[DATASET EXTRACT Boundary: Start]
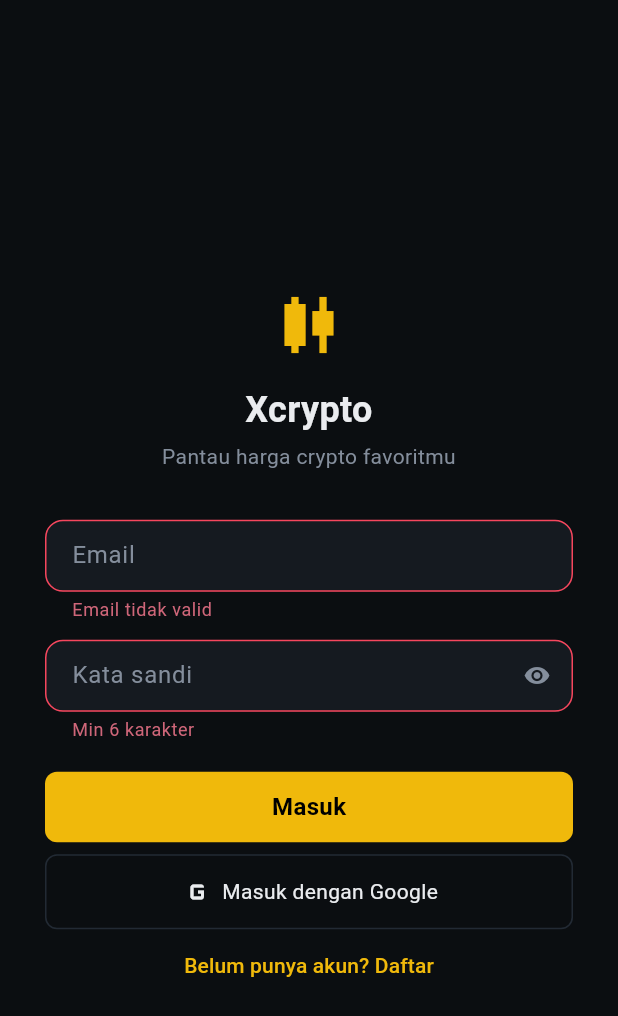
After one commit to fienda87/cryptowatch, a Flutter app: the LayarMasuk screen opened directly, after a tap on "Masuk", on a phone screen of 412 x 824 dp. The commit adds this screen. Shown: the top 1016 px of the screen. Run offline on Flutter 3.47's test engine with Material 3 defaults, Android fonts, the phone set to English and light mode, and no system bars.

Commit message:
login bypass dev, detail skeleton 24j, ubah nama, logout ke login

```diff
--- /dev/null
+++ b/lib/layar/login.dart
@@ -0,0 +1,206 @@
+import 'package:flutter/material.dart';
+import '../../theme/warna.dart';
+import '../app.dart';
+
+// mokup halaman masuk, belum sambung auth beneran
+class LayarMasuk extends StatefulWidget {
+  const LayarMasuk({super.key});
+
+  @override
+  State<LayarMasuk> createState() => _LayarMasukState();
+}
+
+class _LayarMasukState extends State<LayarMasuk> {
+  final _formulir = GlobalKey<FormState>();
+  final _surel = TextEditingController();
+  final _sandi = TextEditingController();
+  bool tampilSandi = false;
+  bool sibuk = false;
+
+  @override
+  void dispose() {
+    _surel.dispose();
+    _sandi.dispose();
+    super.dispose();
+  }
+
+  // pencet masuk, validasi dulu baru pindah halaman
+  void jalankan() {
+    var lolos = _formulir.currentState?.validate() ?? false;
+    if (!lolos) {
+      return;
+    }
+    setState(() {
+      sibuk = true;
+    });
+    Future.delayed(const Duration(seconds: 1), () {
+      if (!mounted) {
+        return;
+      }
+      setState(() {
+        sibuk = false;
+      });
+      Navigator.pushReplacement(
+        context,
+        MaterialPageRoute(builder: (c) => HalamanUtama()),
+      );
+    });
+  }
+
+  InputDecoration hias(String label) {
+    return InputDecoration(
+      labelText: label,
+      labelStyle: const TextStyle(color: WarnaApp.teksRedup),
+      filled: true,
+      fillColor: WarnaApp.permukaan,
+      isDense: true,
+      contentPadding: const EdgeInsets.symmetric(horizontal: 14, vertical: 12),
+      enabledBorder: OutlineInputBorder(
+        borderRadius: BorderRadius.circular(12),
+        borderSide: const BorderSide(color: WarnaApp.pemisah),
+      ),
+      focusedBorder: OutlineInputBorder(
+        borderRadius: BorderRadius.circular(12),
+        borderSide: const BorderSide(color: WarnaApp.aksen),
+      ),
+      errorBorder: OutlineInputBorder(
+        borderRadius: BorderRadius.circular(12),
+        borderSide: const BorderSide(color: WarnaApp.rugi),
+      ),
+      focusedErrorBorder: OutlineInputBorder(
+        borderRadius: BorderRadius.circular(12),
+        borderSide: const BorderSide(color: WarnaApp.rugi),
+      ),
+    );
+  }
+
+  @override
+  Widget build(BuildContext context) {
+    return Scaffold(
+      body: Center(
+        child: ConstrainedBox(
+          constraints: const BoxConstraints(maxWidth: 400),
+          child: Form(
+            key: _formulir,
+            child: ListView(
+              shrinkWrap: true,
+              padding: const EdgeInsets.all(24),
+              children: [
+                const SizedBox(height: 32),
+                const Icon(
+                  Icons.candlestick_chart,
+                  size: 56,
+                  color: WarnaApp.aksen,
+                ),
+                const SizedBox(height: 12),
+                const Text(
+                  'Xcrypto',
+                  textAlign: TextAlign.center,
+                  style: TextStyle(
+                    color: WarnaApp.teksUtama,
+                    fontSize: 24,
+                    fontWeight: FontWeight.w700,
+                  ),
+                ),
+                const SizedBox(height: 4),
+                const Text(
+                  'Pantau harga crypto favoritmu',
+                  textAlign: TextAlign.center,
+                  style: TextStyle(color: WarnaApp.teksRedup),
+                ),
+                const SizedBox(height: 32),
+                TextFormField(
+                  controller: _surel,
+                  style: const TextStyle(color: WarnaApp.teksUtama),
+                  decoration: hias('Email'),
+                  keyboardType: TextInputType.emailAddress,
+                  validator: (nilai) {
+                    if ((nilai ?? '').contains('@')) {
+                      return null;
+                    }
+                    return 'Email tidak valid';
+                  },
+                ),
+                const SizedBox(height: 12),
+                TextFormField(
+                  controller: _sandi,
+                  style: const TextStyle(color: WarnaApp.teksUtama),
+                  decoration: hias('Kata sandi').copyWith(
+                    suffixIcon: IconButton(
+                      icon: Icon(
+                        tampilSandi ? Icons.visibility_off : Icons.visibility,
+                        color: WarnaApp.teksRedup,
+                      ),
+                      onPressed: () {
+                        setState(() {
+                          tampilSandi = !tampilSandi;
+                        });
+                      },
+                    ),
+                  ),
+                  obscureText: !tampilSandi,
+                  validator: (nilai) {
+                    if ((nilai ?? '').length >= 6) {
+                      return null;
+                    }
+                    return 'Min 6 karakter';
+                  },
+                ),
+                const SizedBox(height: 20),
+                GestureDetector(
+                  onTap: sibuk ? null : jalankan,
+                  child: Container(
+                    padding: const EdgeInsets.symmetric(vertical: 12),
+                    decoration: BoxDecoration(
+                      color: WarnaApp.aksen,
+                      borderRadius: BorderRadius.circular(8),
+                    ),
+                    child: Row(
+                      mainAxisAlignment: MainAxisAlignment.center,
+                      children: [
+                        if (sibuk)
+                          const SizedBox(
+                            width: 20,
+                            height: 20,
+                            child: CircularProgressIndicator(strokeWidth: 2, color: Colors.black),
+                          )
+                        else
+                          const Text(
+                            'Masuk',
+                            style: TextStyle(color: Colors.black, fontWeight: FontWeight.w700, fontSize: 16),
+                          ),
+                      ],
+                    ),
+                  ),
+                ),
+                const SizedBox(height: 8),
+                GestureDetector(
+                  onTap: sibuk ? null : jalankan,
+                  child: Container(
+                    padding: const EdgeInsets.symmetric(vertical: 12),
+                    decoration: BoxDecoration(
+                      borderRadius: BorderRadius.circular(8),
+                      border: Border.all(color: WarnaApp.pemisah),
+                    ),
+                    child: const Row(
+                      mainAxisAlignment: MainAxisAlignment.center,
+                      children: [
+                        Icon(Icons.g_mobiledata, color: WarnaApp.teksUtama),
+                        SizedBox(width: 4),
+                        Text('Masuk dengan Google', style: TextStyle(color: WarnaApp.teksUtama)),
+                      ],
+                    ),
+                  ),
+                ),
+                TextButton(
+                  onPressed: () {},
+                  child: const Text('Belum punya akun? Daftar', style: TextStyle(color: WarnaApp.aksen)),
+                ),
+              ],
+            ),
+          ),
+        ),
+      ),
+    );
+  }
+}
--- a/lib/layar/pengaturan.dart
+++ b/lib/layar/pengaturan.dart
@@ -1,5 +1,6 @@
 import 'package:flutter/material.dart';
 import '../../theme/warna.dart';
+import 'login.dart';
 
 class LayarPengaturan extends StatefulWidget {
   const LayarPengaturan({super.key});
@@ -160,8 +161,8 @@ class _LayarPengaturanState extends State<LayarPengaturan> {
                 border: Border.all(color: WarnaApp.pemisah, width: 0.5),
               ),
               child: GestureDetector(
-                onTap: () {
-                  showDialog(
+                onTap: () async {
+                  var setuju = await showDialog<bool>(
                     context: context,
                     builder: (c) {
                       return AlertDialog(
@@ -170,19 +171,26 @@ class _LayarPengaturanState extends State<LayarPengaturan> {
                         actions: [
                           TextButton(
                             onPressed: () {
-                              Navigator.pop(c);
+                              Navigator.pop(c, false);
                             },
                             child: const Text('Batal'),
                           ),
                           TextButton(
                             onPressed: () {
-                              Navigator.pop(c);
+                              Navigator.pop(c, true);
                             },
                             child: const Text('Keluar', style: TextStyle(color: WarnaApp.rugi)),
                           ),
                         ],
                       );
                     },
+                  );
+                  if (setuju != true || !context.mounted) {
+                    return;
+                  }
+                  Navigator.pushReplacement(
+                    context,
+                    MaterialPageRoute(builder: (_) => const LayarMasuk()),
                   );
                 },
                 child: const Padding(
--- a/lib/main.dart
+++ b/lib/main.dart
@@ -15,7 +15,8 @@ class MyApp extends StatelessWidget {
     return MaterialApp(
       debugShowCheckedModeBanner: false,
       theme: TemaApp.gelap,
-      home: HalamanUtama(),
+      // DEV: login disimpan lib/layar/login.dart, dibuka lagi nanti
+      home: const HalamanUtama(),
     );
   }
 }
```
[DATASET EXTRACT Boundary: End]
EXERCISE BRIEF:
Go through the records above, find every line with the word "height", and list those lines.

WRITTEN ANSWER:
+                const SizedBox(height: 32),
+                const SizedBox(height: 12),
+                const SizedBox(height: 4),
+                const SizedBox(height: 32),
+                const SizedBox(height: 12),
+                const SizedBox(height: 20),
+                            height: 20,
+                const SizedBox(height: 8),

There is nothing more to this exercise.